Trump’s Budget Proposal Does Nothing for the Opioid Epidemic
April 5th, 2019
One of President Trump’s signature campaign promises, one that had actually universal resonance, was his pledge to tackle the United States opioid epidemic, a public health crisis that claimed the lives of 47,600 Americans in 2017, according to data from the Centers for Disease Control and Prevention (CDC). To put the sheer enormity of the impact of opioids in perspective, there were a little over 70,000 overall drug deaths that same year, according to the CDC. This crisis is leading to unprecedented rates of fatality and requires multilateral institutional intervention, including adequate money to properly fund treatment and prevention initiatives.
During the primary and general elections, Trump, like most candidates, made extensive efforts to court votes from New Hampshire not just because it was important for early momentum, but also because the area is a cradle for Northeastern opioid addiction and subsequent fatality. For the first few months of his term, it looked as though developments headed in a positive direction. He declared the opioid crisis a national emergency and assembled a task force whose findings were to serve as a guidebook for the creation of new policy and management.
To date, however, the funding and monetary resources to mount the battle against American opioid addiction have been acutely and noticeably disproportionate to the rhetoric.
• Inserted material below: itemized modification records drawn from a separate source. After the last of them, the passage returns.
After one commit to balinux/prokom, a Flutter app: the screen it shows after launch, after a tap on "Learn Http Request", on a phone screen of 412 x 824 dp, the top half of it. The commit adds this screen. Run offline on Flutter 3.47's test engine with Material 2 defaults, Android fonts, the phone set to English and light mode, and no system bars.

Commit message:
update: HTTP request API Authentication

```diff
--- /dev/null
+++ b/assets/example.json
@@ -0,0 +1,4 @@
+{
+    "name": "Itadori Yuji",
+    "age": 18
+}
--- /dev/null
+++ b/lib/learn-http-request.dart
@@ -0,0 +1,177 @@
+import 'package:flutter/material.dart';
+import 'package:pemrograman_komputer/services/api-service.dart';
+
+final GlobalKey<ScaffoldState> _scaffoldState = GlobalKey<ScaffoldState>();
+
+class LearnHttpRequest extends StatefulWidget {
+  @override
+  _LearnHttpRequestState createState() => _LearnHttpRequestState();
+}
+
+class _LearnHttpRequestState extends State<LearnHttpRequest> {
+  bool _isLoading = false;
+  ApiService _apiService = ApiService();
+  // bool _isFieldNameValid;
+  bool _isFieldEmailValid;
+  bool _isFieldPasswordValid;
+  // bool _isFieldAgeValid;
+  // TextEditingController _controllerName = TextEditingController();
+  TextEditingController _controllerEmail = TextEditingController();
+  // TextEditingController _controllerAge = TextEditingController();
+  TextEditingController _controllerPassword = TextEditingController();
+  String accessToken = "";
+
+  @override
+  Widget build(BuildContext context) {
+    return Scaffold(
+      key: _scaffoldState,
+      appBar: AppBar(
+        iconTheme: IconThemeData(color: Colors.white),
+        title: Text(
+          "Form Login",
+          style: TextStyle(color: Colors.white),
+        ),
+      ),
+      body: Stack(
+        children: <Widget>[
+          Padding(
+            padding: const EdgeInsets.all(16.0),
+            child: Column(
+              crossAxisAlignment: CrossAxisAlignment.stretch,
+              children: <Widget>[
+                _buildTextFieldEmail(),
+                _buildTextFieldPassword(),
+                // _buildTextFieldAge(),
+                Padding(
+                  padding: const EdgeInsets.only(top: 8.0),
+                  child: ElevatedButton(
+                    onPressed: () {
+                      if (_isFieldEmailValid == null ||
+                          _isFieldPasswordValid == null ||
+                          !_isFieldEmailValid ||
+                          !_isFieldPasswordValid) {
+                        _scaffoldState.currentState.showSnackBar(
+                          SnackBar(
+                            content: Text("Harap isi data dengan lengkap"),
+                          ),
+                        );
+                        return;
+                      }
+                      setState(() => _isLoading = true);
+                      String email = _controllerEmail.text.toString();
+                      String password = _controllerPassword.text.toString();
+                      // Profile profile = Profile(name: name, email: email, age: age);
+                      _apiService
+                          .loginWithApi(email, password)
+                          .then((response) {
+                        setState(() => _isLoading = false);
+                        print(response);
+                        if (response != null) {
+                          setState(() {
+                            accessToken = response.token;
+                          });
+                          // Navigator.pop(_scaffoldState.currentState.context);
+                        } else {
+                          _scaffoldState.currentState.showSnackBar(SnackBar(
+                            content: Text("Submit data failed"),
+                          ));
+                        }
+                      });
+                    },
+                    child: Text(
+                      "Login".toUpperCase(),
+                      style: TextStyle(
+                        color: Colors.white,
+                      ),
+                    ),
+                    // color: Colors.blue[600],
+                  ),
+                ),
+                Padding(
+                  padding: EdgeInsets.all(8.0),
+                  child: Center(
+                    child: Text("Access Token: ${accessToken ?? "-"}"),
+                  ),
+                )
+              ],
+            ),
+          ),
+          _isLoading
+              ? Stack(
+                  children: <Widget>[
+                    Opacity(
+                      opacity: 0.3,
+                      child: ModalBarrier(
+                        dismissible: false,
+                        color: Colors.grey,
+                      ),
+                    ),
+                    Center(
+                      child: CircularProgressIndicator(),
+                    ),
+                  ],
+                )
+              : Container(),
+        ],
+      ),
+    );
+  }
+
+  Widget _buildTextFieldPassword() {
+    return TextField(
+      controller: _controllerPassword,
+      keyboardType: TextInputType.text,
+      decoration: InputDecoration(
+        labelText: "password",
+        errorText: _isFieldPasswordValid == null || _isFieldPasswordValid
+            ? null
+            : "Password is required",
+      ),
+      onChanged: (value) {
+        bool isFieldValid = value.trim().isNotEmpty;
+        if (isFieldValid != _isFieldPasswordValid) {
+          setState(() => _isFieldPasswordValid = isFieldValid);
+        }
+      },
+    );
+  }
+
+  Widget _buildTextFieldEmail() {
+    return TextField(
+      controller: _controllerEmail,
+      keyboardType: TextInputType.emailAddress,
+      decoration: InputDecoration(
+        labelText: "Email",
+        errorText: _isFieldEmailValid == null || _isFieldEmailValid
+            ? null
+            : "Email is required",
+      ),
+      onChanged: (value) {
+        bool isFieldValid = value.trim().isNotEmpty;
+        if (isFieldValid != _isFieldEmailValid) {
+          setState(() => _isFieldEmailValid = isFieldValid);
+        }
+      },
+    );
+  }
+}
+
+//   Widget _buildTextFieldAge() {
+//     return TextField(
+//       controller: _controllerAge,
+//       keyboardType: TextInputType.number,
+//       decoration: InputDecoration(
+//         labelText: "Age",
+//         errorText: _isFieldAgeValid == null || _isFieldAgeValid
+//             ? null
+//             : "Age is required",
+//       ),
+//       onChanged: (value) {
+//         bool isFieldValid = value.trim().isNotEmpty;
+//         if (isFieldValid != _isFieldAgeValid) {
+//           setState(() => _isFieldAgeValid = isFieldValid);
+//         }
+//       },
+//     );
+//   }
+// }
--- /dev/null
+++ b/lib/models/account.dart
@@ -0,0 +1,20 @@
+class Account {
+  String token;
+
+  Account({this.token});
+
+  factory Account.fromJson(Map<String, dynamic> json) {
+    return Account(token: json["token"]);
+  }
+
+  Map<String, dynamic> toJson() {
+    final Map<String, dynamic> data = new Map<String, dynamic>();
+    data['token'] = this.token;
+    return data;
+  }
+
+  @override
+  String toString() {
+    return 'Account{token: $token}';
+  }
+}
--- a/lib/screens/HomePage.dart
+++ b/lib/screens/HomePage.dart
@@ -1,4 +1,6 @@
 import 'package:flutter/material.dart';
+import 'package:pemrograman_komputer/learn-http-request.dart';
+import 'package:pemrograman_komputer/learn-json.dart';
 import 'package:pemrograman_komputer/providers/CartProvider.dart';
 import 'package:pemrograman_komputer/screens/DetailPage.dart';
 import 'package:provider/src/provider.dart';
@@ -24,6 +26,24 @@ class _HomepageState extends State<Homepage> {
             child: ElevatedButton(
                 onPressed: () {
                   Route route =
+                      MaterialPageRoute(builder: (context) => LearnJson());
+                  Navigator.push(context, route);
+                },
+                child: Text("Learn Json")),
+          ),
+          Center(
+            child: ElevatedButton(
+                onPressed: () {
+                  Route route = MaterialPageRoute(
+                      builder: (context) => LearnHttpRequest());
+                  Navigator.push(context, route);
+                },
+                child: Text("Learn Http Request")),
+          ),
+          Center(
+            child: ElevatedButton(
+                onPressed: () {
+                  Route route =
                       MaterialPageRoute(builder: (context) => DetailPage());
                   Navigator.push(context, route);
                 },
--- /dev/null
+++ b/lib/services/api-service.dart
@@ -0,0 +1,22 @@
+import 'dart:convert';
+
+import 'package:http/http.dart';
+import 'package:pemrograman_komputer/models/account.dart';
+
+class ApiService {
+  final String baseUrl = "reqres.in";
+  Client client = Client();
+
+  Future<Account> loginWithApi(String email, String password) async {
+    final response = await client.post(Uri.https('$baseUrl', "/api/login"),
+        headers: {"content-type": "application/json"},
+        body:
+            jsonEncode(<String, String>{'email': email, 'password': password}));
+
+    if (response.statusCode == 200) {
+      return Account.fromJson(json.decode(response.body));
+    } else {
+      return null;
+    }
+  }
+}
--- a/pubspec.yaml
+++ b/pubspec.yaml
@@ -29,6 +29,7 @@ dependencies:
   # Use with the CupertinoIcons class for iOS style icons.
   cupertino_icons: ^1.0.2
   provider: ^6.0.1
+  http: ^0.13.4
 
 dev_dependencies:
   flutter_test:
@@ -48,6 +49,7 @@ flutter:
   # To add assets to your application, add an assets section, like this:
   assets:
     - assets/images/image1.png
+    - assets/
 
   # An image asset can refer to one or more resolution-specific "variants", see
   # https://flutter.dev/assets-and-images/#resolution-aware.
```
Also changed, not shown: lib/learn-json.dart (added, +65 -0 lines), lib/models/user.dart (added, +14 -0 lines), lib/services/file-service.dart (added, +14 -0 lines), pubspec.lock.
One reality of American government is that ideas are only as viable as the funding behind them, and the current Trump budget proposal for 2020 falls far short of expectations for properly funding opioid addiction treatment and prevention resources.
What’s in the New Budget Plan?
The limited resources set aside for opioid addiction prevention to select populations in the new Trump budget, including $245 million over ten years to let states “extend Medicaid coverage for pregnant women with substance use disorder to one year postpartum,” is compromised by substantial Medicaid and Medicare cuts and slashes to various opioid-related programs—particularly at the Department of Justice, which provides the front line of enforcement and prevention. Programs like Medicaid provide direct and viable lifelines to treatment and recovery in the United States. Medicaid alone pays for a quarter of all drug addiction treatment in this country. Moreover, Trump himself has acknowledged that these funding resources are inadequate. Last year, his budget plan called for an additional $7 billion for 2019. This year’s budget proposal drops that request.
How Much Money Is Enough?
In a budget of $4.7 trillion, less than a billion dollars to fund the nation’s most urgent and pervasive public health crisis is simply not enough. The White House’s Council of Economic Advisors readily admits that the opioid crisis has created over a half a trillion dollars in economic losses. Trump calls for $8.6 billion to fund his border wall, which he claims will stop the flow of heroin and other illegal drugs from international markets; however, experts see these aims as separate and apart from the real conversation surrounding opioid addiction—and they do not see the wall as an effective solution for intervention, as most illegal drugs come into the country through ports of entry.
What Can Be Done?
It is the general consensus among the scientific community that properly combating the opioid addiction epidemic requires a multipronged approach of treatment, prevention, legislation, and enforcement initiatives, including medication-assisted treatment (MAT) and proper behavioral rehab resources. A recent study from Stanford University found that a mix of these interventions can save tens of thousands of lives each year. Many experts are calling for funding for opioid addiction treatment and prevention that is comparable to what the United States spends on HIV/AIDS treatment.
As it stands right now, there is a woefully inadequate lack of specific treatment resources for opioid use disorder (OUD) sufferers and only 10 percent of the people who need help actually get it. Less than of facilities offer any of the opioid addiction medications such as methadone or buprenorphine as an option, even though the treatment community has designated this as one of the most vital and successful elements of treatment. Ramping up efforts and funding to bolster these resources, and others have been occurring at a snail’s pace and with little follow-through, leaving millions in the crosshairs of fatal overdose.
Political Will as an Obstacle
Further complicating matters is the fundamental policy disconnect between the two political parties. There is a basic disagreement on how to properly combat this issue, with the current administration relying heavily on enforcement while overlooking the elemental need for treatment, research, funding, and prevention initiatives. As the political infighting continues, millions of Americans languish in desperation and addiction without ever getting access to the care resources they need. While there have been some significant strides to prevent opioid addiction fatality in recent years, it’s clear from Trump’s newest budget proposal that we still have a long way to go.